Yes, justice costs money
Last week, two potential jurors in the Nicholas Sheley murder trial got in trouble with the judge.
During jury selection, officials said, both men admitted to commenting in front of other potential jurors that it was a waste of time and taxpayer money to try Sheley when he's already been convicted in another murder.
The judge reprimanded the men. He feared they could have biased other potential jurors.
"I think you both understand the situation you've created," Judge F. Michael Meersman told them. "If you don't, you're dumber than I thought."
The two men weren't the only ones who have expressed that opinion. Months ago, I heard a Whiteside County Board member say the same thing at a committee meeting.
County Board members are seeing mounting costs because of bills associated with the Sheley cases. One member wondered why the county even needed a trial because Sheley is already serving life in prison without parole for the murder of a 65-year-old Galesburg man. Besides that man, Sheley is accused in seven other deaths.
Could you imagine if our country dropped murder charges against those who are serving life in prison?
Victims' families and friends deserve seeing justice served. Let's assume Sheley weren't guilty of the other murders. If the state decided against holding trials, then the real perpetrator would remain at large.
Of course, no one likes to see mounds of money going toward the Sheley cases. But one of government's core functions is justice. It's part of that compact called the Constitution, which grants defendants certain rights.
Sure, it costs money, but would you want it any other way?

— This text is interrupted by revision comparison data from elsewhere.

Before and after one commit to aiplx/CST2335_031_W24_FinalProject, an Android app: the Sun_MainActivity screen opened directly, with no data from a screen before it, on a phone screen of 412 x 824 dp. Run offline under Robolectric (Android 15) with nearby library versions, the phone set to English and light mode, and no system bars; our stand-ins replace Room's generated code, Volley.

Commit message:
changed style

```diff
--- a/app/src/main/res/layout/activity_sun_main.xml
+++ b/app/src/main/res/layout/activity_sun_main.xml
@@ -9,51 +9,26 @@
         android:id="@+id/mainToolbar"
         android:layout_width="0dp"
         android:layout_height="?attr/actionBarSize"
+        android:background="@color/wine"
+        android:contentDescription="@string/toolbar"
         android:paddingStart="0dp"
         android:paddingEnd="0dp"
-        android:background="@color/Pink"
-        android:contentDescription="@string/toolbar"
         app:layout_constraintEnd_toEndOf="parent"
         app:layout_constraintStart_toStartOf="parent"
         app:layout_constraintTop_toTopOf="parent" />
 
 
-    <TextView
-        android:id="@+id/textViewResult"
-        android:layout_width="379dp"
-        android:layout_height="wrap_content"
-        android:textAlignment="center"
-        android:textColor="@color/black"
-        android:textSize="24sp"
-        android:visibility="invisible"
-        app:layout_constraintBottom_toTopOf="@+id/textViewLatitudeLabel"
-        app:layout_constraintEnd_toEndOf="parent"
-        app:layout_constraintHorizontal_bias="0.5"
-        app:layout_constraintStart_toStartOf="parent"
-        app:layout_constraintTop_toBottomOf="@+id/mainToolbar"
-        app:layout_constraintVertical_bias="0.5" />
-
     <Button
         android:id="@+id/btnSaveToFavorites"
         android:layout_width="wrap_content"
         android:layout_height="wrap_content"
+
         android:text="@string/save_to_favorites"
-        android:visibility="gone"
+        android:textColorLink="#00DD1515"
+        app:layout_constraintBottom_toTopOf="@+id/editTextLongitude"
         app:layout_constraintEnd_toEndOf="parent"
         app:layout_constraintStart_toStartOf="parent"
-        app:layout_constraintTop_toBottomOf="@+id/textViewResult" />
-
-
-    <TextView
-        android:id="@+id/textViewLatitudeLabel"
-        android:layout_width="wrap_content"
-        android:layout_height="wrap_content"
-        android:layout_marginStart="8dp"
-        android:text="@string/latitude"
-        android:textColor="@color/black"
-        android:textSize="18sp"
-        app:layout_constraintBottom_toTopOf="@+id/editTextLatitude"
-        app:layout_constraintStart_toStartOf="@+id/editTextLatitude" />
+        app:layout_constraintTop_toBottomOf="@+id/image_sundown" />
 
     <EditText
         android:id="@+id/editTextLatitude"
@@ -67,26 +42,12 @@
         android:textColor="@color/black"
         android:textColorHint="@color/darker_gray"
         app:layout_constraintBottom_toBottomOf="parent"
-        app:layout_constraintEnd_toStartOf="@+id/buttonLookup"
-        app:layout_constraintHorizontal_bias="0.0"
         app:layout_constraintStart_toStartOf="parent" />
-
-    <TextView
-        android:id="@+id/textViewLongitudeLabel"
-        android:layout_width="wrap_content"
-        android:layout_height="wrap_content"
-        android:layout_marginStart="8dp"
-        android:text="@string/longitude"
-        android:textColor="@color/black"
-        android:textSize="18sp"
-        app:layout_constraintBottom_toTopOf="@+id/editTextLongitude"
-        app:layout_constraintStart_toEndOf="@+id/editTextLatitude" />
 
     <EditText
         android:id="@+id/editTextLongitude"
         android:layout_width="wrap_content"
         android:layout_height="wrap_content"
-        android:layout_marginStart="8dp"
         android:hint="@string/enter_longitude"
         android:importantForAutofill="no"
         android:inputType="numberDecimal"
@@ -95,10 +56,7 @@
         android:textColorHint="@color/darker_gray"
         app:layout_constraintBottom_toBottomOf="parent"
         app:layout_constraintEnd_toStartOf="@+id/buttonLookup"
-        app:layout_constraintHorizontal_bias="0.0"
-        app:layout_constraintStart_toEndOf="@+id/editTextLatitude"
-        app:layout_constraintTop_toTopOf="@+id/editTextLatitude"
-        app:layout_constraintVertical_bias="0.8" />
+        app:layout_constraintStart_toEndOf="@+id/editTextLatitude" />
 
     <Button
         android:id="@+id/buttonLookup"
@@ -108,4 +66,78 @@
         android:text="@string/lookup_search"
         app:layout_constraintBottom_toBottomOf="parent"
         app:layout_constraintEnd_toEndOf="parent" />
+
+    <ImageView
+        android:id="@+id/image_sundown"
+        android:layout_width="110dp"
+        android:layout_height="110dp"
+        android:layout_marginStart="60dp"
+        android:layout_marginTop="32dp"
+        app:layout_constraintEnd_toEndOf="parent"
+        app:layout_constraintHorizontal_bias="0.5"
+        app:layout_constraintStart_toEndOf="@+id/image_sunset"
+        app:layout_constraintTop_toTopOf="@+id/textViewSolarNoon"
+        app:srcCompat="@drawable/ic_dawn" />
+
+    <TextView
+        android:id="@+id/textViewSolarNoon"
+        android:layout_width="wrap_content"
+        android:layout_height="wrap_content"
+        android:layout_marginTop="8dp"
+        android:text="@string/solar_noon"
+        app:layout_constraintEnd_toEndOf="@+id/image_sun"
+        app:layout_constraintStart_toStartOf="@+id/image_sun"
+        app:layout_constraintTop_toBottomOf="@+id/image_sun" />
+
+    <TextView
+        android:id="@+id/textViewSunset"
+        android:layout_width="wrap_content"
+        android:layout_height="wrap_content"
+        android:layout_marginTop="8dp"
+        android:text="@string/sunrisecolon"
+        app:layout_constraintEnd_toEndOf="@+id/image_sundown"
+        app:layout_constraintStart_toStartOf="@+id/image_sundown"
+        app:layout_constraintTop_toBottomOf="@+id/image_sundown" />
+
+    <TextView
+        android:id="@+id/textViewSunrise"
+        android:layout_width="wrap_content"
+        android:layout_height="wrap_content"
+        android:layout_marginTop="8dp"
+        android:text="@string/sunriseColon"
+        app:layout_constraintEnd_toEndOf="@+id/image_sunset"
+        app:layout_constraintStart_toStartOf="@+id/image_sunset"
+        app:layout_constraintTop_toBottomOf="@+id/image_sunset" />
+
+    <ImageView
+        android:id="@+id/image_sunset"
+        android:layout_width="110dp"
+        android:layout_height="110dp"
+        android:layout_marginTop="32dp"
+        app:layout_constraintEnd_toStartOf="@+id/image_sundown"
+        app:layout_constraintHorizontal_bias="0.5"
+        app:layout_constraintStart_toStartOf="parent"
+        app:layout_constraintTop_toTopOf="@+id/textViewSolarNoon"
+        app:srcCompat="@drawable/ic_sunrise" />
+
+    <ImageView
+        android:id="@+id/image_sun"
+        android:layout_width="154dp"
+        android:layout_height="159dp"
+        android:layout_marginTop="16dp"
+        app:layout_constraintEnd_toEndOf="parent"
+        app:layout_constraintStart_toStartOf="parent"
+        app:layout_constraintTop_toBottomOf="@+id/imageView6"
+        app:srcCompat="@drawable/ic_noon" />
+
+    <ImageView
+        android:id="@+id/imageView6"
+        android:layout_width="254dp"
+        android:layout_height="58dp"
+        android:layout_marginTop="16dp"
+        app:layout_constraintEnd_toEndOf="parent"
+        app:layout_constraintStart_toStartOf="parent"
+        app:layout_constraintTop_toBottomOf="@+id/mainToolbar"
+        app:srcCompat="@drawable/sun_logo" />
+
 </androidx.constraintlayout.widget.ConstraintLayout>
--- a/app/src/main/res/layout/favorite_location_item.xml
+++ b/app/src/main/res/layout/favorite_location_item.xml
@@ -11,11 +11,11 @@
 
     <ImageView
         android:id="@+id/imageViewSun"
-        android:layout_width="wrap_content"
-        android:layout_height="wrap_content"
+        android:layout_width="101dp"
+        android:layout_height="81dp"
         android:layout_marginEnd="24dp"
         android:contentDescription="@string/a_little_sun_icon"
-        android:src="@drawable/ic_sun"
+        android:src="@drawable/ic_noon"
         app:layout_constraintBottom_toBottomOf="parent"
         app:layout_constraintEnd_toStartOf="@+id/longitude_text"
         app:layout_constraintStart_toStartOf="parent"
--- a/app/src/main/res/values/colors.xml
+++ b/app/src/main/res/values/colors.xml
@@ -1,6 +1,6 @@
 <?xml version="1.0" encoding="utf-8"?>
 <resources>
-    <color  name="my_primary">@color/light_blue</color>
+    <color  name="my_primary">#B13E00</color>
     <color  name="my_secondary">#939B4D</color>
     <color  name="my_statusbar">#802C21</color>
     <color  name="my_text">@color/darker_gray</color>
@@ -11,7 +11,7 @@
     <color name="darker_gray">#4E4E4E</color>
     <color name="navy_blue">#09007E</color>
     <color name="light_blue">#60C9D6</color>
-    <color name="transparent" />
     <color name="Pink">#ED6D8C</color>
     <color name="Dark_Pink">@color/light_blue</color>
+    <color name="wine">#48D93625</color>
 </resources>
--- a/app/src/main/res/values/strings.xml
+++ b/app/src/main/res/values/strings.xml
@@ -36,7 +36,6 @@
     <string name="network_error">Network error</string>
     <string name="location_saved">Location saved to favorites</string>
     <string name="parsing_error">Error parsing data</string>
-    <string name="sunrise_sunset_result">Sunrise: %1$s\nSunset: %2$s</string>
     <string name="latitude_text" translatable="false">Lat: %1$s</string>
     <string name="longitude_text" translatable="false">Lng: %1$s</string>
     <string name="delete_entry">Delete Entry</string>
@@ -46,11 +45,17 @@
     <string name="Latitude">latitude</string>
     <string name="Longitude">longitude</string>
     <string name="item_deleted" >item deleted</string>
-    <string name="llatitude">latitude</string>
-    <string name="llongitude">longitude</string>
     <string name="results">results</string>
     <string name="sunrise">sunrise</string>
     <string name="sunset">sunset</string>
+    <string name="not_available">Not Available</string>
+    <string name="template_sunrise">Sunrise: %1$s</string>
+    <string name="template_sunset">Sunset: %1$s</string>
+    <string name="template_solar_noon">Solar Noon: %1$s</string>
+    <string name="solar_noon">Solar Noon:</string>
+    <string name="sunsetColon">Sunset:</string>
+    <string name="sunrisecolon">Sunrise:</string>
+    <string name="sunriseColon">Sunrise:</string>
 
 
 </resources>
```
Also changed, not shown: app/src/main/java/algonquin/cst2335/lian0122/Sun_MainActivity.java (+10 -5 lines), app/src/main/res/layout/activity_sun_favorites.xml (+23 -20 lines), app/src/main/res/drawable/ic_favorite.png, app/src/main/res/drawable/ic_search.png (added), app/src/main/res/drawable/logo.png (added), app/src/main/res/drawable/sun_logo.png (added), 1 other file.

David Giuliani is a reporter for Sauk Valley Media. He can be reached at dgiuliani@saukvalley or at 800-798-4085, ext. 525.